(Dataset items)
____________________
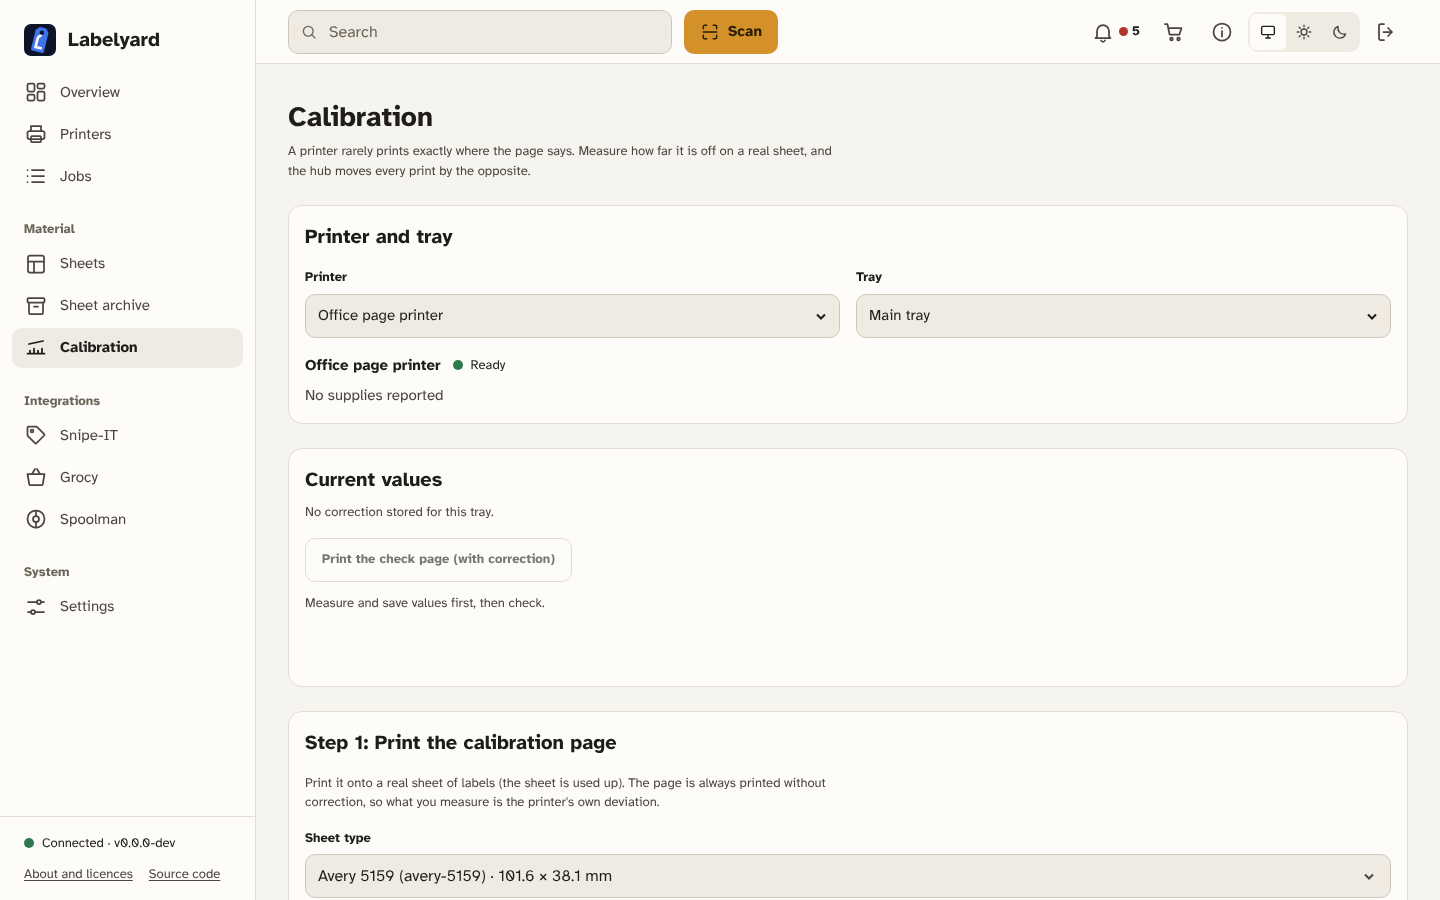
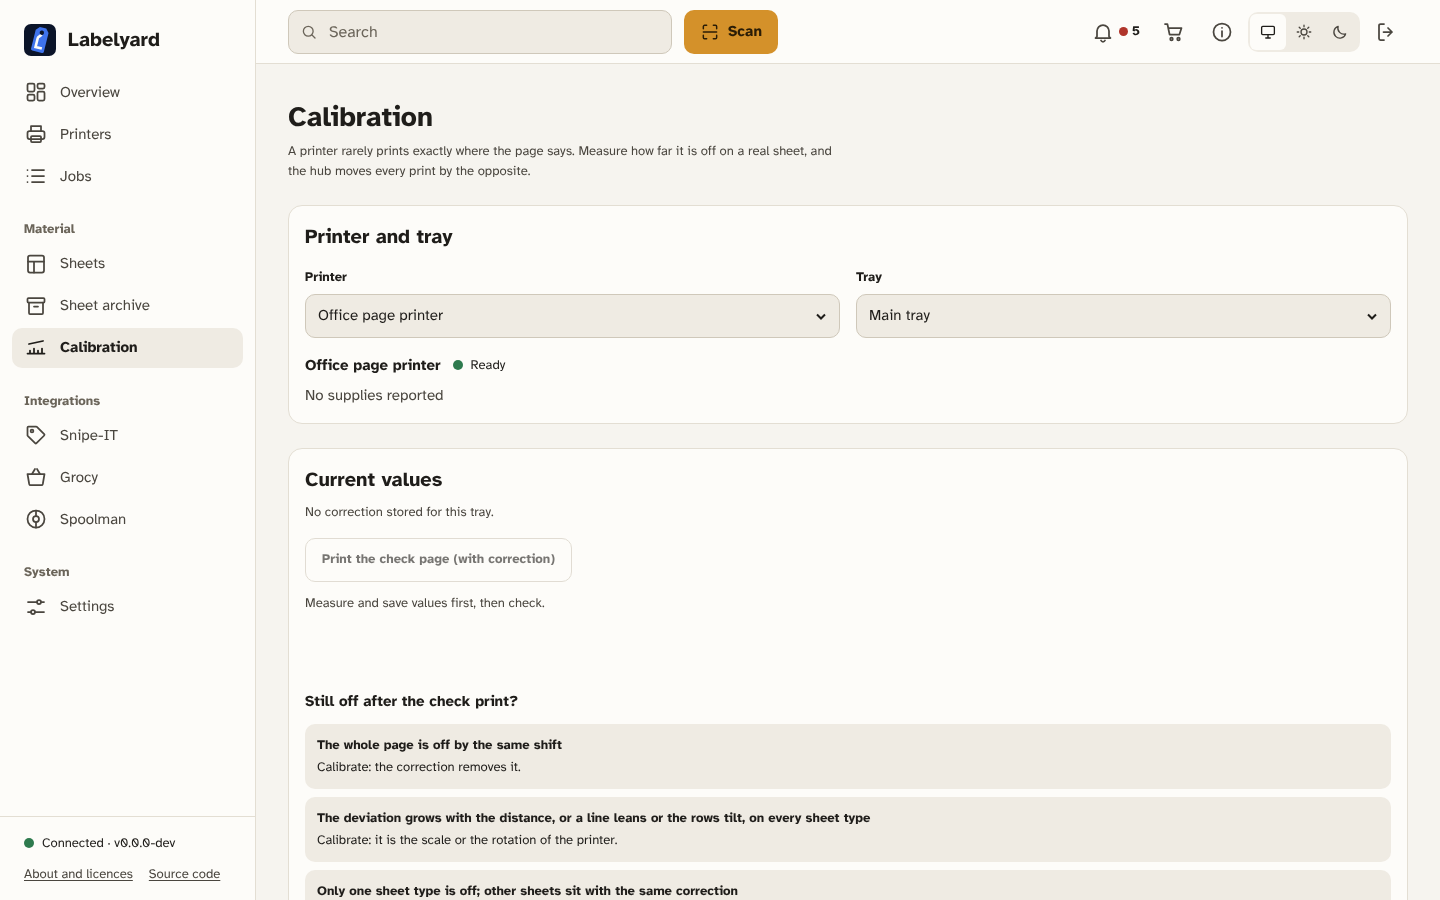
fix(calibration): show the still-off card under Current values on every tray
The sync merge showed it only once a correction was stored; the reading guide e2e expects it on a fresh tray, as step 3 did before 1.6.0 moved the check print.

Changed region(s): [[0.2188, 0.7467, 0.9688, 1.0]]

diff --git a/frontend/e2e/calibration.spec.ts b/frontend/e2e/calibration.spec.ts
@@ -138,7 +138,7 @@ test.describe.serial("calibration", () => {
       expect(box!.x + box!.width).toBeLessThanOrEqual(390);
     }
     expect(await page.evaluate(() => document.documentElement.scrollWidth)).toBeLessThanOrEqual(390);
-    // The card at the end of step 3 reads at this width too.
+    // The card under Current values reads at this width too.
     const stillOff = page.getByRole("heading", { name: "Still off after the check print?" });
     await stillOff.scrollIntoViewIfNeeded();
     await expect(stillOff).toBeVisible();

diff --git a/frontend/src/features/calibration/CalibrationPage.tsx b/frontend/src/features/calibration/CalibrationPage.tsx
@@ -220,7 +220,7 @@ function Workbench({ printer, tray, trayLabel, stored, typeChoice, onTypeChange 
             primary={hasStored}
           />
         )}
-        {hasStored && <StillOff />}
+        <StillOff />
         </div>
       </CurrentValues>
____________________
- _What the task requires_: Filter the entries down to the lines that hold "calibration". Copy those lines.

- _Written solution_:
fix(calibration): show the still-off card under Current values on every tray
diff --git a/frontend/e2e/calibration.spec.ts b/frontend/e2e/calibration.spec.ts
@@ -138,7 +138,7 @@ test.describe.serial("calibration", () => {
diff --git a/frontend/src/features/calibration/CalibrationPage.tsx b/frontend/src/features/calibration/CalibrationPage.tsx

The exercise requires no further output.